light blue Western European Time / Greenwich Mean Time (UTC)
blue Western European Time / Greenwich Mean Time (UTC)
Western European Summer Time (UTC+1)
red Central European Time (UTC+1)
Central European Summer Time (UTC+2)
yellow Eastern European Time / Kaliningrad Time (UTC+2)
golden Eastern European Time (UTC+2)
Eastern European Summer Time (UTC+3)
light green Further-eastern European Time (UTC+3)
Light colours indicate where standard time is observed all year; dark colours indicate where a summer time is observed.
Time in the Middle East
    UTC+02:00 Eastern European Time
    UTC+02:00
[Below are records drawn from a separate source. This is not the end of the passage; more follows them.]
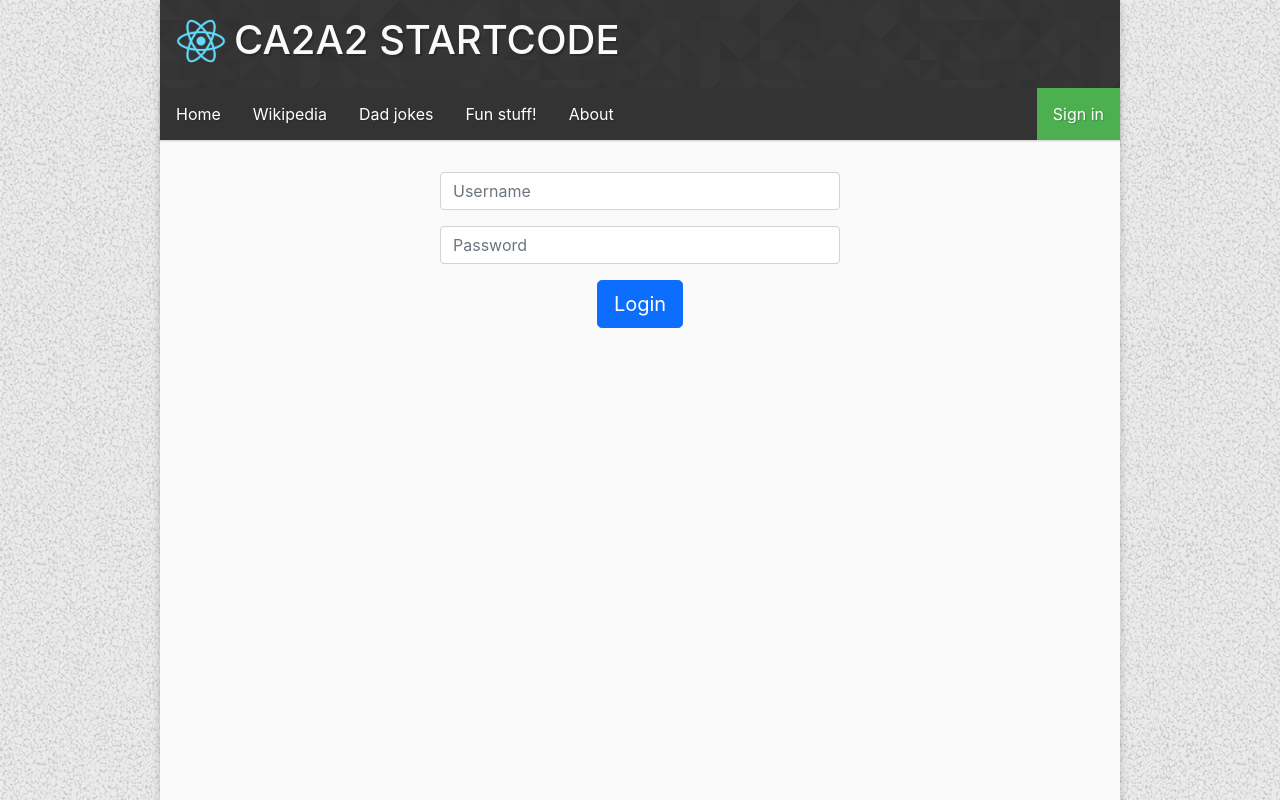
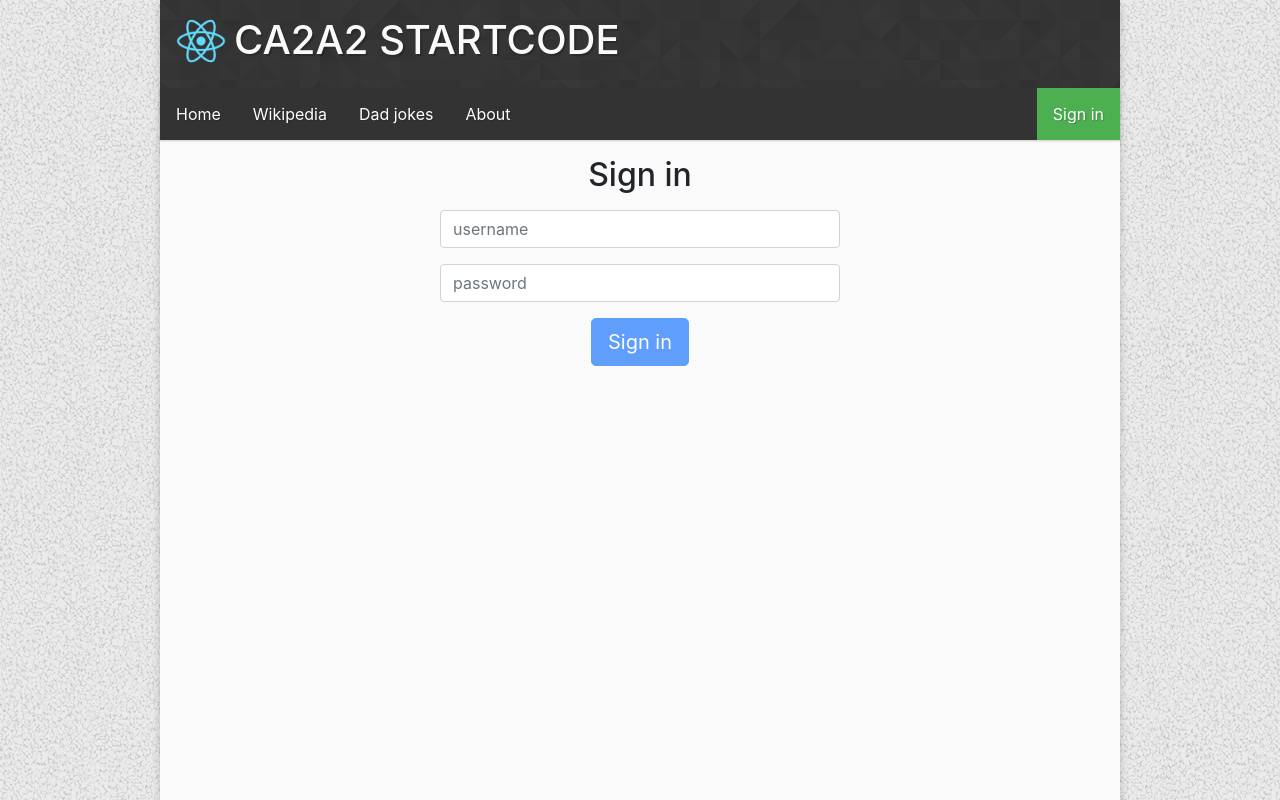
Before and after one commit to pantertanter/CA2A2-FRONTEND, a React (Create React App) app: page /login in a window 1280 px wide. Built offline with nearby package versions, Linux system fonts and the light colour scheme.

Commit message:
add nav components

```diff
--- a/src/App.js
+++ b/src/App.js
@@ -2,7 +2,7 @@ import { Routes, Route, useNavigate } from "react-router-dom";
 import { useState } from "react";
 import { Container } from "react-bootstrap";
 import userFacade from "./auth/userFacade";
-import NavBar from "./components/NavBar";
+import NavBar from "./components/nav/NavBar";
 import Hero from "./components/Hero";
 // PAGES:
 import HomePage from "./pages/HomePage";
@@ -42,7 +42,7 @@ export default function App() {
   }
 
   return (
-    <Container fluid="sm" className="headerMenuContent">
+    <Container fluid="sm" className="heroNavContent">
       <Hero />
       <NavBar loggedIn={loggedInState} user={userState} />
       <Container className="pageContent pt-3 pb-3" fluid="sm">
--- a/src/components/LoginForm.jsx
+++ b/src/components/LoginForm.jsx
@@ -2,12 +2,13 @@ import { useState } from "react";
 import { Button, Form, FormControl } from "react-bootstrap";
 
 export default function LoginForm({ login }) {
-    const [username, setUsernameValue] = useState();
-    const [password, setPasswordValue] = useState();
-
+    const [usernameValue, setUsernameValue] = useState();
+    const [passwordValue, setPasswordValue] = useState();
+    const [isLoggingIn, setIsLoggingIn] = useState();
     function submitLogin(event) {
         event.preventDefault();
-        login(username, password);
+        setIsLoggingIn(true);
+        login(usernameValue, passwordValue);
     }
 
     return <Form className="loginForm mt-3 m-auto" onSubmit={submitLogin}>
@@ -15,16 +16,16 @@ export default function LoginForm({ login }) {
             onChange={e => setUsernameValue(e.target.value)}
             className="mb-3"
             type="text"
-            placeholder="Username"
+            placeholder="username"
             id="username" />
 
         <FormControl
             onChange={e => setPasswordValue(e.target.value)}
             className="mb-3"
             type="password"
-            placeholder="Password"
+            placeholder="password"
             id="password" />
 
-        <Button type="submit" className="d-block btn-lg mb-3 mx-auto">Login</Button>
+        <Button className="d-block mx-auto" type="submit" size="lg" disabled={!usernameValue || !passwordValue || isLoggingIn}>{isLoggingIn ? '...' : 'Sign in'}</Button>
     </Form>
 }
--- a/src/components/NavBar.jsx
+++ /dev/null
@@ -1,45 +0,0 @@
-import { NavLink } from "react-router-dom";
-
-export default function NavBar({ loggedIn, user }) {
-
-    function isActive({ isActive }) {
-        return isActive ? "active" : "";
-    }
-
-    return (
-        <ul className="header">
-            <li><NavLink
-                className={isActive}
-                to="/" end>Home</NavLink></li>
-            <li><NavLink
-                className={isActive}
-                to="/wikipedia">Wikipedia</NavLink></li>
-            <li><NavLink
-                className={isActive}
-                to="/dadjokes">Dad jokes</NavLink></li>
-            <li><NavLink
-                className={isActive}
-                to="/funstuff">Fun stuff!</NavLink></li>
-            {loggedIn && user.roles.includes("user") &&
-                <li><NavLink
-                    className={isActive}
-                    to="/user">user page</NavLink></li>}
-            {loggedIn && user.roles.includes("admin") &&
-                <li><NavLink
-                    className={isActive}
-                    to="/admin">admin page</NavLink></li>}
-            <li><NavLink
-                className={isActive}
-                to="/about">About</NavLink></li>
-            <div className="header_right">
-                {loggedIn
-                    ? <div>
-                        <li><span className="userInfo">{user.username}</span> <span className="badge bg-primary rounded-pill">{user.roles.join(", ")}</span></li>   {/* It's only a span to avoid bootstrap's <p> styling messing up the header */}
-                        <li><NavLink to="/logout">Sign out</NavLink></li>
-                    </div>
-                    : <li><NavLink className={isActive} to="/login">Sign in</NavLink></li>
-                }
-            </div>
-        </ul>
-    );
-}
--- /dev/null
+++ b/src/components/nav/LoginNavItems.jsx
@@ -0,0 +1,17 @@
+import { NavLink } from "react-router-dom";
+
+export default function LoginNavItems({ user, loggedIn }) {
+    function isActive({ isActive }) {
+        return isActive ? "activeNavItem" : "";
+    }
+
+    return (<div className="navBarRight">
+        {loggedIn
+            ? <div>
+                <li><span className="userInfo">{user.username}</span> <span className="badge bg-primary rounded-pill">{user.roles.join(", ")}</span></li>
+                <li><NavLink to="/logout">Sign out</NavLink></li>
+            </div>
+            : <li><NavLink className={isActive} to="/login">Sign in</NavLink></li>
+        }
+    </div>);
+}
--- /dev/null
+++ b/src/components/nav/NavBar.jsx
@@ -0,0 +1,20 @@
+
+import NavItem from "./NavItem";
+import PrivateNavItem from "./PrivateNavItem";
+import LoginNavItems from "./LoginNavItems";
+
+export default function NavBar({ loggedIn, user }) {
+
+    return (
+        <ul className="navBar">
+            <NavItem to="/" text="Home" />
+            <NavItem to="/wikipedia" text="Wikipedia" />
+            <NavItem to="/dadjokes" text="Dad jokes" />
+            <PrivateNavItem to="/funstuff" text="Fun stuff!" allowedRole="any" user={user} />
+            <PrivateNavItem to="/user" text="user page" allowedRole="user" user={user} />
+            <PrivateNavItem to="admin" text="admin page" allowedRole="admin" user={user} />
+            <NavItem to="/about" text="About" />
+            <LoginNavItems user={user} loggedIn={loggedIn} />
+        </ul>
+    );
+}
--- /dev/null
+++ b/src/components/nav/NavItem.jsx
@@ -0,0 +1,14 @@
+import { NavLink } from "react-router-dom";
+
+export default function NavItem({ to, text }) {
+    function isActive({ isActive }) {
+        return isActive ? "activeNavItem" : "";
+    }
+
+    return (
+        <li><NavLink
+            className={isActive}
+            to={to} end>{text}</NavLink>
+        </li>
+    );
+}
--- /dev/null
+++ b/src/components/nav/PrivateNavItem.jsx
@@ -0,0 +1,18 @@
+import { NavLink } from "react-router-dom";
+
+export default function PrivateNavItem({ to, text, allowedRole, user }) {
+    function isActive({ isActive }) {
+        return isActive ? "active" : "";
+    }
+
+    function isAllowed() {
+        return user && (user.roles.includes(allowedRole) || allowedRole === "any");
+    }
+
+    return (
+        isAllowed() && <li><NavLink
+            className={isActive}
+            to={to} end>{text}</NavLink>
+        </li>
+    );
+}
--- a/src/index.css
+++ b/src/index.css
@@ -9,7 +9,7 @@
         font-family: source-code-pro, Menlo, Monaco, Consolas, 'Courier New', monospace;
     }
 
-    ul.header {
+    .navBar {
         list-style-type: none;
         margin: 0;
         padding: 0;
@@ -18,15 +18,15 @@
         box-shadow: 0 1px 2px rgba(0, 0, 0, 0.2);
     }
 
-    ul.header li {
+    .navBar li {
         float: left;
     }
 
-    ul.header div.header_right {
+    .navBar div.navBarRight {
         float: right;
     }
 
-    ul.header li a {
+    .navBar li a {
         display: block;
         color: white;
         text-align: center;
@@ -38,28 +38,28 @@
         transition: background-color 200ms ease-in-out;
     }
 
-    ul.header li .userInfo {
+    .navBar li .userInfo {
         display:block;
         color: white;
         padding: 14px 6px;
         float: left;
     }
 
-    ul.header li .badge {
+    .navBar li .badge {
         float:left;
         margin-top: 18px;
         margin-right:8px;
     }
 
 
-    ul.header li a:hover:not(.active) {
+    .navBar li a:hover:not(.activeNavItem) {
         background-color: #111;
         -webkit-transition: background-color 200ms ease-in-out;
         -ms-transition: background-color 200ms ease-in-out;
         transition: background-color 200ms ease-in-out;
     }
 
-    .active {
+    .activeNavItem {
         background-color: #4CAF50;
         -webkit-transition: background-color 200ms ease-in-out;
         -ms-transition: background-color 200ms ease-in-out;
@@ -78,7 +78,7 @@
         background-image: url("img/bg/prism.png");
     }
 
-    .headerMenuContent {
+    .heroNavContent {
         max-width: 960px !important;
         min-height: 100vh;
         padding: 0 !important;
--- a/src/pages/LoginPage.jsx
+++ b/src/pages/LoginPage.jsx
@@ -2,6 +2,8 @@ import LoginForm from "../components/LoginForm";
 
 export default function LoginPage({ login }) {
     return (
-    <LoginForm login={login} />
-    );
+        <>
+            <h2 align="center">Sign in</h2>
+            <LoginForm login={login} />
+        </>);
 }
```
UTC+03:00
Eastern European Time /
Israel Standard Time
Eastern European Summer Time /
Israel Summer (Daylight) Time
    UTC+03:00 Further-eastern European Time
Arabia Standard Time
    UTC+03:30
UTC+04:30
Iran Standard Time
Iran Daylight Time
    UTC+04:00 Gulf Standard Time
Light colors indicate where standard time is observed all year; dark colors indicate where daylight savings is observed.

Further-eastern European Time (FET) is a time zone defined as three hours ahead of UTC (UTC+03:00) without daylight saving time. As of September 2016, it is used in Belarus, western Russia and Turkey, and is also called Minsk Time, Moscow Time (MSK), or Turkey Time (TRT).

The zone was established in October 2011 as the official time for the Kaliningrad Oblast in Russia, and then followed by Belarus. It was originally called Kaliningrad Time in Russia; however, on 26 October 2014, most of Russia moved the UTC offset back one hour meaning that Kaliningrad Time is now UTC+02:00, and Moscow Time is UTC+03:00.

Several African and Middle Eastern countries use UTC+03:00 all year long, where it called East Africa Time (EAT) and Arabia Standard Time (AST).

History[edit]

Until 2011, Further-eastern European Time was identical to Eastern European Time (UTC+2; UTC+3 with daylight saving time). However, on 27 March 2011, Russia moved to the so-called "year-round daylight saving time",[1] so that clocks would remain on what had been the summer time all year round, making Kaliningrad Time permanently set to UTC+3, peculiarly placing its time ahead of countries to its east during winter. Belarus followed Russia on 15 September 2011,[2] and the same decision was made by the Ukrainian parliament on 20 September 2011.[3] After strong criticism from the mass media, on 18 October 2011 the Ukrainian parliament cancelled its previous decision.[4] Transnistria, a breakaway territory from Moldova on the eastern side of the Dniester river bordering Ukraine, followed Ukraine by at first adopting Further-eastern European Time[5] but later cancelling this decision.[6]

The name "Further-eastern European Time" seems to have come from work on the tz database.[7][8][9]

See also[edit]

References[edit]

  1. ^ Russia Time Change
  2. ^ Eternal Daylight Saving Time (DST) in Belarus
  3. ^ Ukraine cancels use of daylight saving time, Kyiv Post (September 20, 2011)
  4. ^ "Ukraine to return to standard time on Oct. 30 (updated)". Kyiv Post. 18 October 2011. Retrieved 18 October 2011. 
  5. ^ Transnistria stays on Daylight Saving Time
  6. ^ Transnistria's clocks move back October 30, 2011
  7. ^ Tim Parenti and Paul Eggert (Sep 20, 2011). "Ukraine adopts UTC+3 year-round". Retrieved 1 Dec 2011. 
  8. ^ Alexander Bokovoy, employed at Red Hat Software (Sep 21, 2011). Дальневосточное Европейское время (in Russian). Retrieved 16 Oct 2011. 
  9. ^ Edwin Groothuis, at freebsd.org (27 Sep 2011). "cvs commit: ports/misc/zoneinfo Makefile distinfo". Retrieved 16 Oct 2011.